AIM: The influence of bilateral cochlear implants (CI) and unilateral CI on the self-reported listening effort in standardized situations is being assessed.
SAMPLE AND METHODS: The sample consisted of 34 bilateral and 38 unilateral adult CI users. Unilateral CI users had at least severe hearing loss in the non-implanted ear and had been fitted with a hearing aid. The listening effort has been defined as a subjectively perceived effort in understanding a speaker. Patients were administered a customized questionnaire containing nine examples of listening situations with different demands. The listening effort expended in each situation had to be rated on a six-step scale. Answers were analyzed using repeated measures ANOVA, including the factors "level of background noise," "listening duration," and the covariates "patient age" and "time since CI implantation."
RESULTS: Only the factors "level of background noise" and "listening duration" were significant (p = 0.024 and p = 0.001 respectively). Unilateral versus bilateral CI was not significant (p = 0.17). Nevertheless, bilateral CI users reported a lower degree of listening effort than unilateral users in all of the nine situations asked about in the questionnaire (binomial test: p = 0.002).

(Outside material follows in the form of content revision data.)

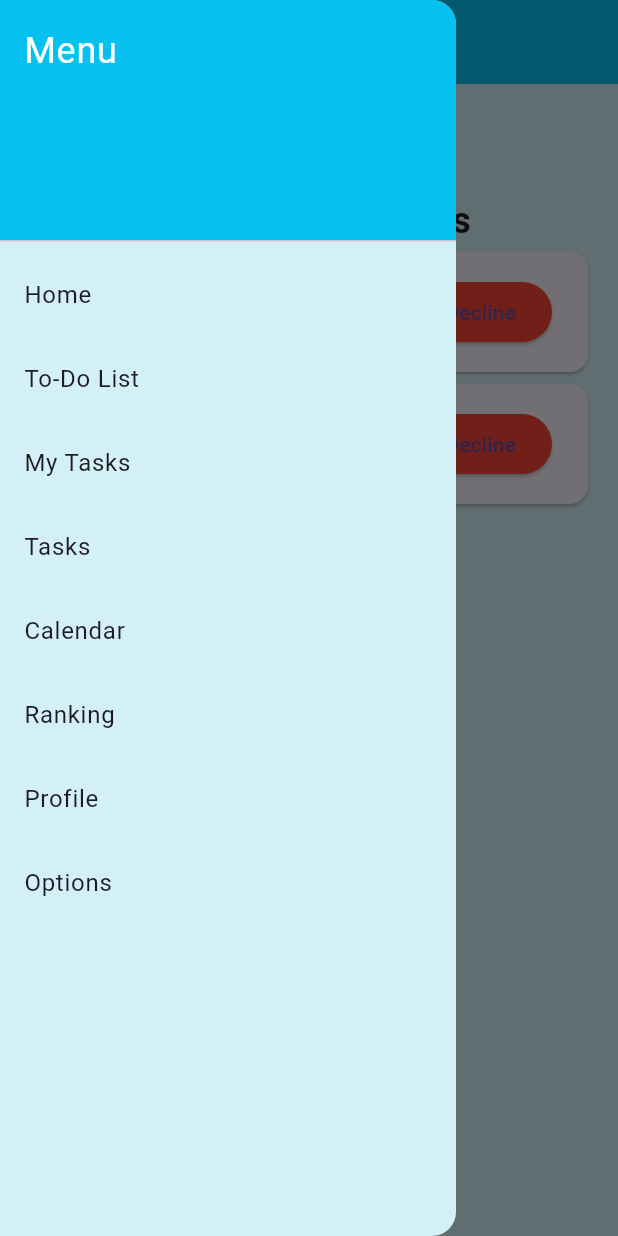
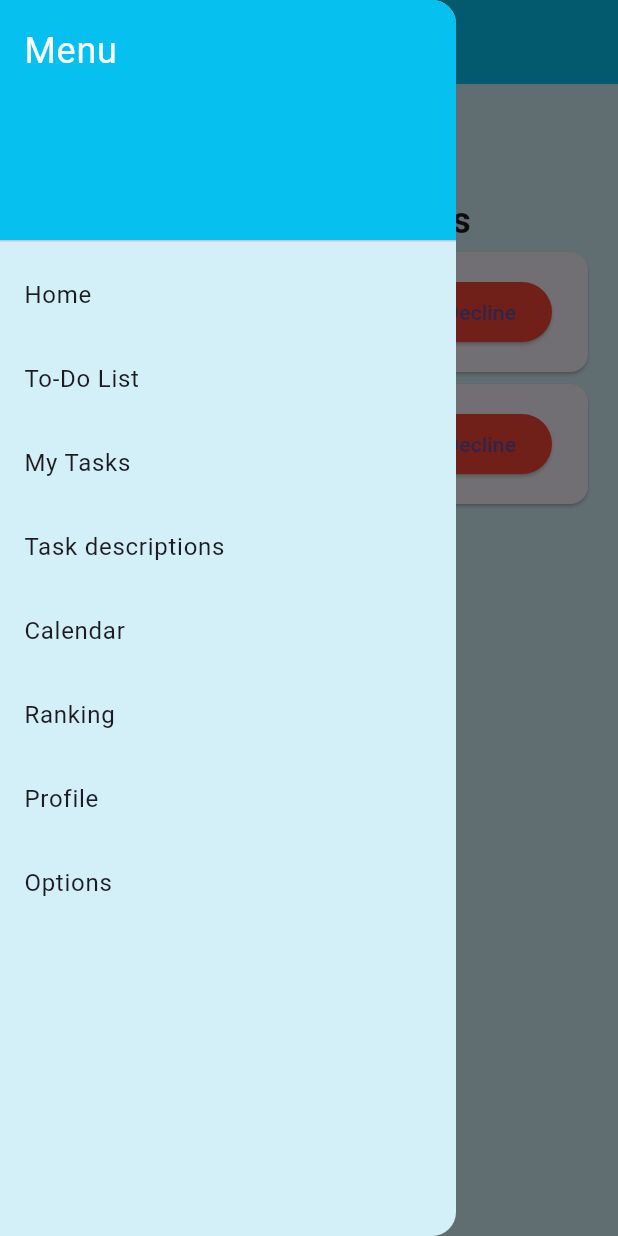
Before and after one commit to Hafsa993/HouseholdKnowledgeBase, a Flutter app: the screen it shows after launch, with the side drawer open, on a phone screen of 412 x 824 dp. Run offline on Flutter 3.47's test engine with Material 3 defaults, Android fonts, the phone set to English and light mode, and no system bars; our stand-ins replace flutter_calendar_carousel.

Commit message:
task descriptions name

```diff
--- a/household_knwoledge_app/lib/widgets/menu_drawer.dart
+++ b/household_knwoledge_app/lib/widgets/menu_drawer.dart
@@ -41,7 +41,7 @@ class MenuDrawer extends StatelessWidget {
             },
           ),
           ListTile(
-            title: const Text('Tasks'),
+            title: const Text('Task descriptions'),
             onTap: () {
               Navigator.pushReplacement(context, MaterialPageRoute(builder: (_) => TasksScreen()));
             },
```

DISCUSSION: We conclude that bilateral CI use has some effect on reducing listening effort, but compared with unilateral use the effect is possibly not very great.